If you suffer with chronic pain and find that it makes it difficult or impossible to work, you may be able to claim financial support. This will require a Work Capability Assessment (WCA). In this blog, we explain what is involved.
Many chronic pain conditions are so debilitating they can impact on a person’s ability to work. In certain situations, it is possible to claim Employment and Support Allowance (ESA) to help with living expenses.
Once you have applied for ESA, you will need to take a Work Capability Assessment within 13 weeks of your claim. This assessment comprises two separate parts – a questionnaire for you to complete and a face-to-face medical assessment for you to attend.
Capability for Work Questionnaire
This questionnaire provides you with the opportunity to explain to the Department of Work and Pensions (DWP) exactly how your chronic pain condition affects your ability to work and the problems faced in day-to-day life.
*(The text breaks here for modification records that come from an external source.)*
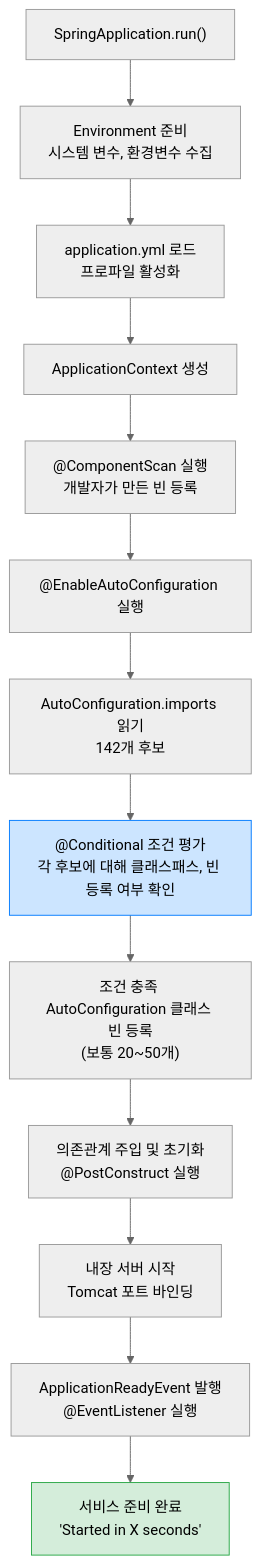
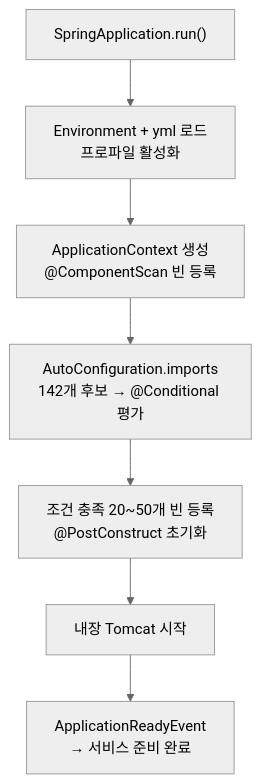
The seventh of 7 diagrams in _posts/spring/2026-05-02-spring-boot-autoconfigure.md (yjkim2015/yjkim2015.github.io), drawn with Mermaid (neutral theme) before and after one commit. The commit also changed other lines of this file and 215 other files, not shown here.

First line of the commit message:
신규 포스트 10개 추가 + Mermaid 전면 축소 + SystemDesign 시리즈 보강

````diff
--- a/_posts/spring/2026-05-02-spring-boot-autoconfigure.md
+++ b/_posts/spring/2026-05-02-spring-boot-autoconfigure.md
@@ -717,20 +689,9 @@
 ```mermaid
 flowchart TD
-    A["SpringApplication.run()"] --> B["Environment 준비\n시스템 변수, 환경변수 수집"]
-    B --> C["application.yml 로드\n프로파일 활성화"]
-    C --> D["ApplicationContext 생성"]
-    D --> E["@ComponentScan 실행\n개발자가 만든 빈 등록"]
-    E --> F["@EnableAutoConfiguration 실행"]
-    F --> G["AutoConfiguration.imports 읽기\n142개 후보"]
-    G --> H["@Conditional 조건 평가\n각 후보에 대해 클래스패스, 빈 등록 여부 확인"]
-    H --> I["조건 충족 AutoConfiguration 클래스 빈 등록\n(보통 20~50개)"]
-    I --> J["의존관계 주입 및 초기화\n@PostConstruct 실행"]
-    J --> K["내장 서버 시작\nTomcat 포트 바인딩"]
-    K --> L["ApplicationReadyEvent 발행\n@EventListener 실행"]
-    L --> M["서비스 준비 완료\n'Started in X seconds'"]
-
-    classDef key fill:#cce5ff,stroke:#007bff
-    classDef result fill:#d4edda,stroke:#28a745
-    class H key
-    class M result
+    A["SpringApplication.run()"] --> B["Environment + yml 로드\n프로파일 활성화"]
+    B --> C["ApplicationContext 생성\n@ComponentScan 빈 등록"]
+    C --> D["AutoConfiguration.imports\n142개 후보 → @Conditional 평가"]
+    D --> E["조건 충족 20~50개 빈 등록\n@PostConstruct 초기화"]
+    E --> F["내장 Tomcat 시작"]
+    F --> G["ApplicationReadyEvent\n→ 서비스 준비 완료"]
 ```
````
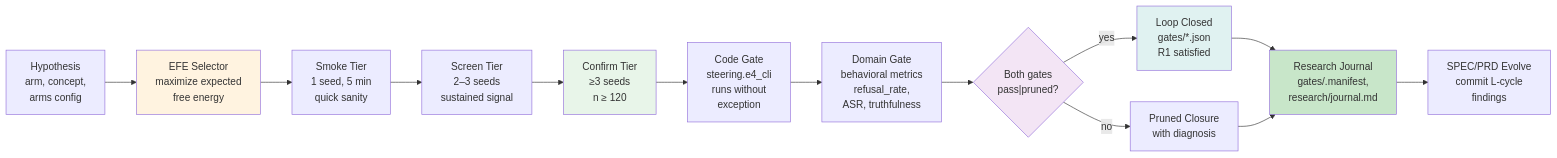
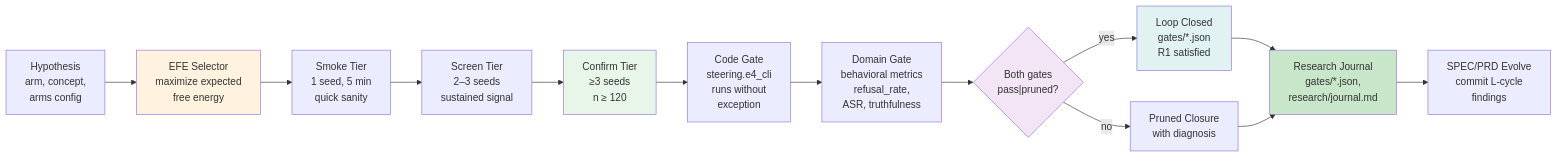
One commit to SharathSPhD/prabodha changed the second of 3 diagrams in README.md. Above: the diagram before and after it, drawn with Mermaid. The commit also changed other lines of this file and 2 other files, not shown here.

Commit message:
fix(flowcharts): review corrections — per-plant band ranges (twin [6,26), Qwen3 [6,30)), Bearer-auth label (was 'HMAC Auth'), drop nonexistent gates/.manifest, fix garbled alpha label

````diff
--- a/README.md
+++ b/README.md
@@ -66,22 +66,22 @@
 ```mermaid
 graph LR
     H["Hypothesis<br/>arm, concept,<br/>arms config"]
     H --> EFE["EFE Selector<br/>maximize expected<br/>free energy"]
     EFE --> SMOKE["Smoke Tier<br/>1 seed, 5 min<br/>quick sanity"]
     SMOKE --> SCREEN["Screen Tier<br/>2–3 seeds<br/>sustained signal"]
     SCREEN --> CONFIRM["Confirm Tier<br/>≥3 seeds<br/>n ≥ 120"]
     CONFIRM --> CODE["Code Gate<br/>steering.e4_cli<br/>runs without<br/>exception"]
     CODE --> DOMAIN["Domain Gate<br/>behavioral metrics<br/>refusal_rate,<br/>ASR, truthfulness"]
     DOMAIN --> BOTH{"Both gates<br/>pass|pruned?"}
     BOTH -->|yes| CLOSED["Loop Closed<br/>gates/*.json<br/>R1 satisfied"]
     BOTH -->|no| PRUNE["Pruned Closure<br/>with diagnosis"]
-    CLOSED --> JOURNAL["Research Journal<br/>gates/.manifest,<br/>research/journal.md"]
+    CLOSED --> JOURNAL["Research Journal<br/>gates/*.json,<br/>research/journal.md"]
     PRUNE --> JOURNAL
     JOURNAL --> SPEC["SPEC/PRD Evolve<br/>commit L-cycle<br/>findings"]
     
     style EFE fill:#fff3e0
     style CONFIRM fill:#e8f5e9
     style BOTH fill:#f3e5f5
     style CLOSED fill:#e0f2f1
     style JOURNAL fill:#c8e6c9
 ```
````
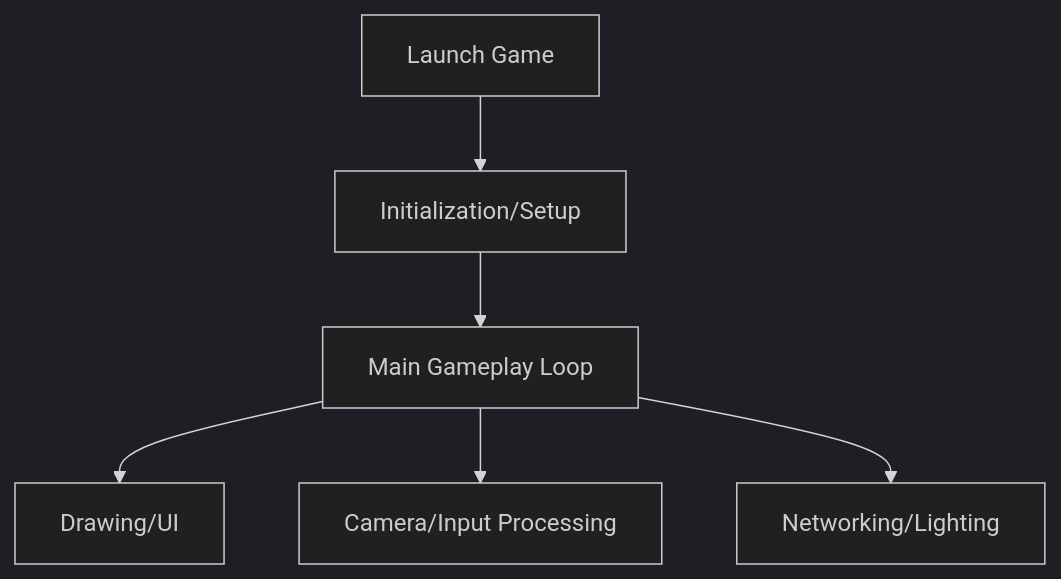
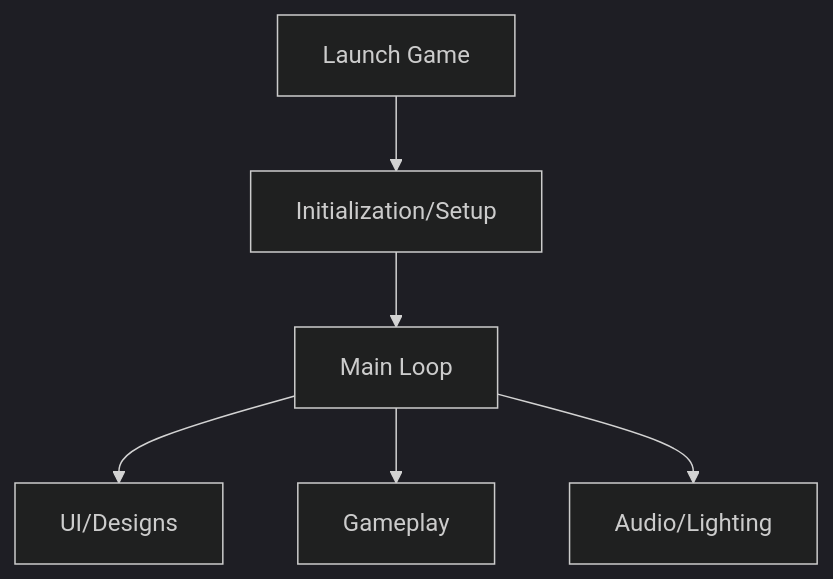
One commit to Certified-Turtle/EGL314_TeamE changed the diagram in README.md. Above: the diagram before and after it, drawn with Mermaid (dark theme). The commit also changed 1 other file, not shown here.

Commit message:
Edits to oscserverREADME and README

````diff
--- a/README.md
+++ b/README.md
@@ -68,8 +68,8 @@
 ```mermaid
 graph TD
     A[Launch Game] --> B[Initialization/Setup]
-    B --> C[Main Gameplay Loop]
-    C --> D[Drawing/UI]
-    C --> E[Camera/Input Processing]
-    C --> F[Networking/Lighting]
+    B --> C[Main Loop]
+    C --> D[UI/Designs]
+    C --> E[Gameplay]
+    C --> F[Audio/Lighting]
 ```
````
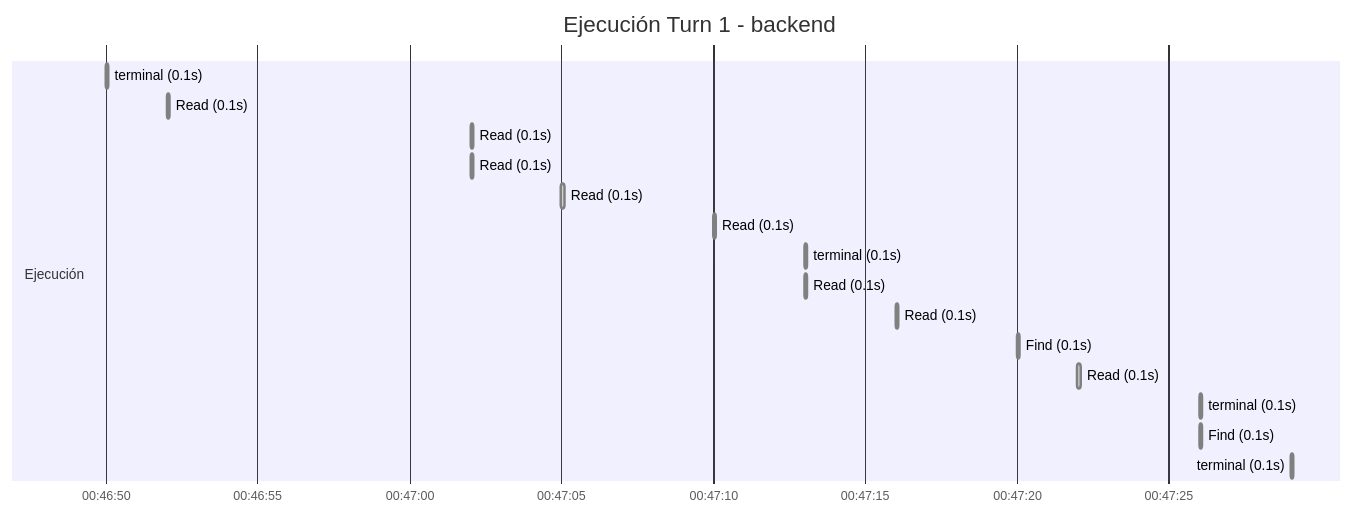
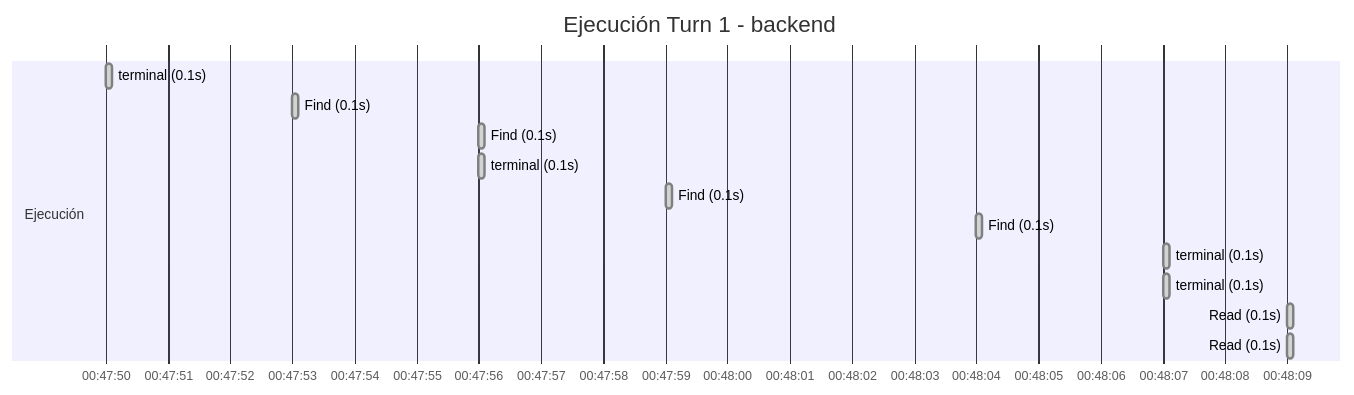
The diagram in .ponytail/traces/2026-07-09_auto_recovered_f5686773cd0a/backend_f5686773cd0a.md (luisdalmasso/orquestador-contamela), drawn with Mermaid before and after one commit. The commit also changed other lines of this file, not shown here.

````diff
--- a/.ponytail/traces/2026-07-09_auto_recovered_f5686773cd0a/backend_f5686773cd0a.md
+++ b/.ponytail/traces/2026-07-09_auto_recovered_f5686773cd0a/backend_f5686773cd0a.md
@@ -160,22 +139,18 @@
 ```mermaid
 gantt
     title Ejecución Turn 1 - backend
     dateFormat  HH:mm:ss
     axisFormat  %H:%M:%S
 
     section Ejecución
-    terminal (0.1s)  :done, 00:46:50, 0.1s
-    Read (0.1s)  :done, 00:46:52, 0.1s
-    Read (0.1s)  :done, 00:47:02, 0.1s
-    Read (0.1s)  :done, 00:47:02, 0.1s
-    Read (0.1s)  :done, 00:47:05, 0.1s
-    Read (0.1s)  :done, 00:47:10, 0.1s
-    terminal (0.1s)  :done, 00:47:13, 0.1s
-    Read (0.1s)  :done, 00:47:13, 0.1s
-    Read (0.1s)  :done, 00:47:16, 0.1s
-    Find (0.1s)  :done, 00:47:20, 0.1s
-    Read (0.1s)  :done, 00:47:22, 0.1s
-    terminal (0.1s)  :done, 00:47:26, 0.1s
-    Find (0.1s)  :done, 00:47:26, 0.1s
-    terminal (0.1s)  :done, 00:47:29, 0.1s
+    terminal (0.1s)  :done, 00:47:50, 0.1s
+    Find (0.1s)  :done, 00:47:53, 0.1s
+    Find (0.1s)  :done, 00:47:56, 0.1s
+    terminal (0.1s)  :done, 00:47:56, 0.1s
+    Find (0.1s)  :done, 00:47:59, 0.1s
+    Find (0.1s)  :done, 00:48:04, 0.1s
+    terminal (0.1s)  :done, 00:48:07, 0.1s
+    terminal (0.1s)  :done, 00:48:07, 0.1s
+    Read (0.1s)  :done, 00:48:09, 0.1s
+    Read (0.1s)  :done, 00:48:09, 0.1s
 ```
````
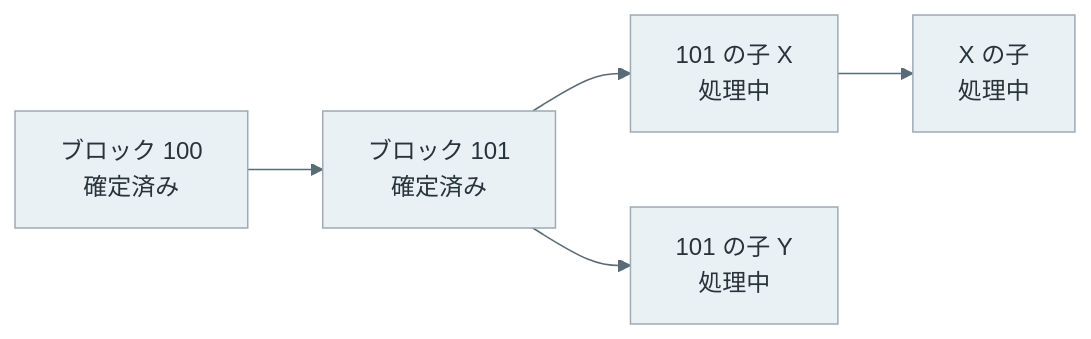
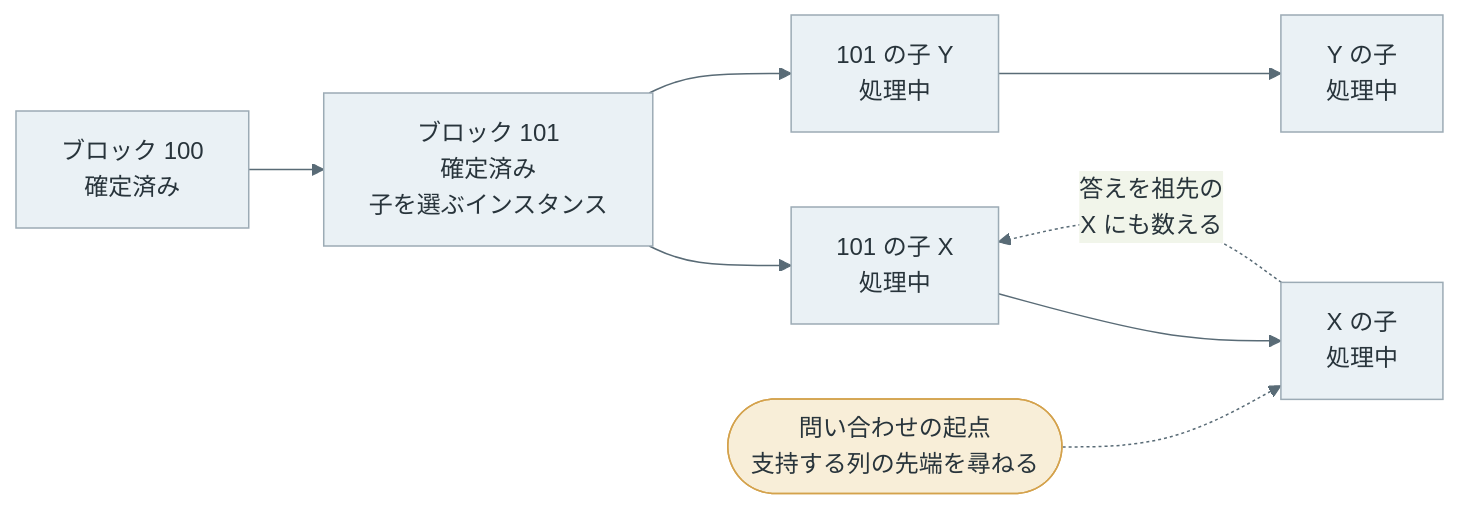
The diagram in content/notes/blockchain-systems/snowman/index.md (nao1215/debimate), drawn with Mermaid before and after one commit. The commit also changed other lines of this file and 425 other files, not shown here.

````diff
--- a/content/notes/blockchain-systems/snowman/index.md
+++ b/content/notes/blockchain-systems/snowman/index.md
@@ -80,9 +133,14 @@
 ```mermaid
 %%{init: {"theme":"base","themeVariables":{"primaryColor":"#eaf1f5","primaryTextColor":"#28343b","primaryBorderColor":"#9cabb5","lineColor":"#596b76","textColor":"#28343b"}}}%%
 flowchart LR
-    A["ブロック 100<br/>確定済み"] --> B["ブロック 101<br/>確定済み"]
+    A["ブロック 100<br/>確定済み"] --> B["ブロック 101<br/>確定済み<br/>子を選ぶインスタンス"]
     B --> X["101 の子 X<br/>処理中"]
     B --> Y["101 の子 Y<br/>処理中"]
     X --> X2["X の子<br/>処理中"]
+    Y --> Y2["Y の子<br/>処理中"]
+    Q(["問い合わせの起点<br/>支持する列の先端を尋ねる"]) -.-> X2
+    X2 -. "答えを祖先の<br/>X にも数える" .-> X
     classDef default fill:#eaf1f5,stroke:#9cabb5,color:#28343b;
+    classDef query fill:#f8eed8,stroke:#d4a24c,color:#28343b;
+    class Q query;
 ```
````
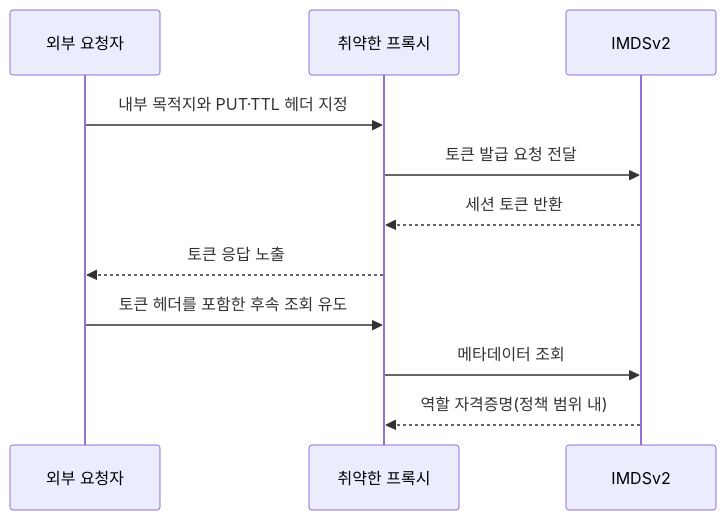
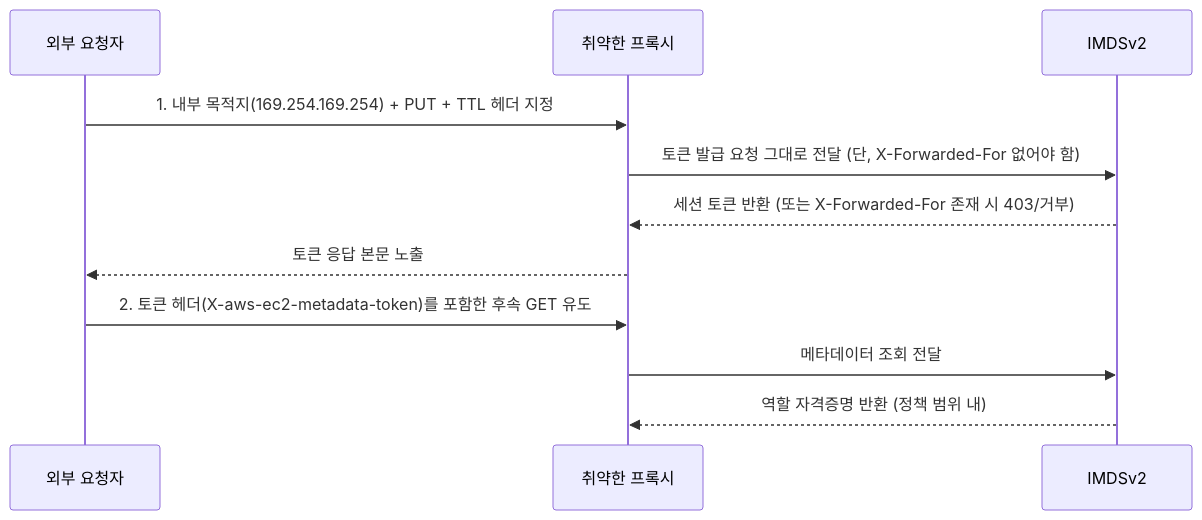
One commit to gooyong-sec/gooyong-sec.github.io changed the third of 3 diagrams in content/클라우드인프라/클라우드 인프라 진단 — IMDS SSRF로 자격증명 탈취.md. Above: the diagram before and after it, drawn with Mermaid. The commit also changed other lines of this file and 68 other files, not shown here.

````diff
--- a/content/클라우드인프라/클라우드 인프라 진단 — IMDS SSRF로 자격증명 탈취.md
+++ b/content/클라우드인프라/클라우드 인프라 진단 — IMDS SSRF로 자격증명 탈취.md
@@ -57,13 +108,13 @@
 ```mermaid
 sequenceDiagram
     participant A as 외부 요청자
     participant P as 취약한 프록시
     participant I as IMDSv2
-    A->>P: 내부 목적지와 PUT·TTL 헤더 지정
-    P->>I: 토큰 발급 요청 전달
-    I-->>P: 세션 토큰 반환
-    P-->>A: 토큰 응답 노출
-    A->>P: 토큰 헤더를 포함한 후속 조회 유도
-    P->>I: 메타데이터 조회
-    I-->>P: 역할 자격증명(정책 범위 내)
+    A->>P: 1. 내부 목적지(169.254.169.254) + PUT + TTL 헤더 지정
+    P->>I: 토큰 발급 요청 그대로 전달 (단, X-Forwarded-For 없어야 함)
+    I-->>P: 세션 토큰 반환 (또는 X-Forwarded-For 존재 시 403/거부)
+    P-->>A: 토큰 응답 본문 노출
+    A->>P: 2. 토큰 헤더(X-aws-ec2-metadata-token)를 포함한 후속 GET 유도
+    P->>I: 메타데이터 조회 전달
+    I-->>P: 역할 자격증명 반환 (정책 범위 내)
 ```
````
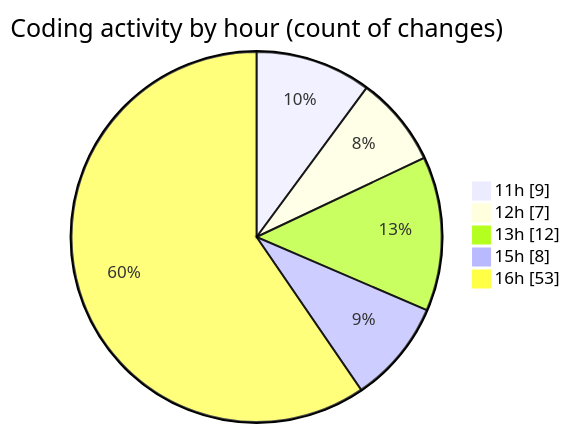
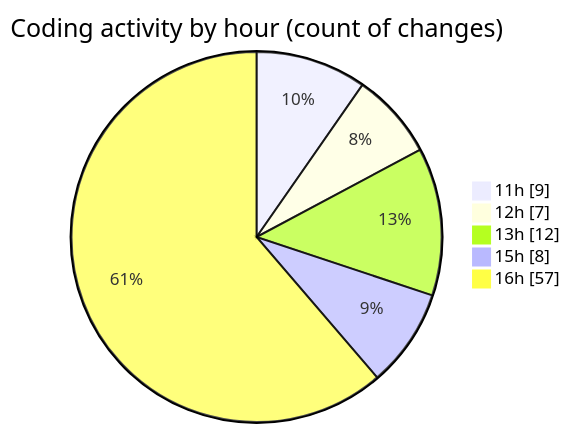
Before and after one commit to EIIisD/code-tracking: the second of 2 diagrams in 2025-08-07/ribbon/README.md, drawn with Mermaid. The commit also changed other lines of this file and 1 other file, not shown here.

````diff
--- a/2025-08-07/ribbon/README.md
+++ b/2025-08-07/ribbon/README.md
@@ -48,9 +48,9 @@
 ```mermaid
 pie showData
 title Coding activity by hour (count of changes)
 "11h" : 9
 "12h" : 7
 "13h" : 12
 "15h" : 8
-"16h" : 53
+"16h" : 57
 ```
````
It begins by asking for personal information, such as your name, address, doctor’s details and a brief description of your illness, medication and any ongoing treatment.
The remainder of the questionnaire is divided into two parts:
- Questions 1 – 10 focus on physical health and the ability – or lack of – to carry out certain activities. These include standing, sitting, walking, reaching, picking up and moving things and manual dexterity.
This section also covers communicating, such as hearing and speaking, and whether your condition impacts on reading, writing, or using a phone, tablet or laptop.
- Questions 11 – 17 concern mental health and wellbeing. This not only covers symptoms, such as depression and anxiety, but also the ability to cope with social situations and change to routine.
The completed questionnaire will be read by the healthcare professional who will conduct your medical assessment. You should therefore be as thorough as possible in providing answers to the questions.
Face-to-Face Medical Assessment
This part of the Work Capability Assessment is carried out by a healthcare professional, usually a doctor, nurse or physiotherapist depending on individual circumstances.
You will be asked additional questions about a typical day, the challenges you face and to expand on issues raised in your questionnaire.
Following this assessment, the healthcare professional will send a report to the DWP. Taking both the findings of the assessment and the content of the questionnaire into full consideration, the DWP will decide whether you have scored enough Work Capability Assessment points to receive Employment and Support Allowance. The minimum number of points required is 15.
If you disagree with the conclusions you can request a reconsideration of the decision.
Irrespective of the outcome of a Work Capability Assessment, you may be eligible to claim compensation for your condition.
Funding your case may be very straightforward through any existing legal expenses insurance cover you may have, or our ‘no-win, no-fee’ scheme.
If you would like to speak with one of our team about starting a chronic pain compensation claim, then call us on 0161 737 9248 or fill in our online contact form.
We do not endorse any research, studies or sources mentioned within our blogs and comments. Furthermore, we do not endorse any medical advice provided, and would strongly recommend anyone seeking medical advice to contact their local healthcare provider.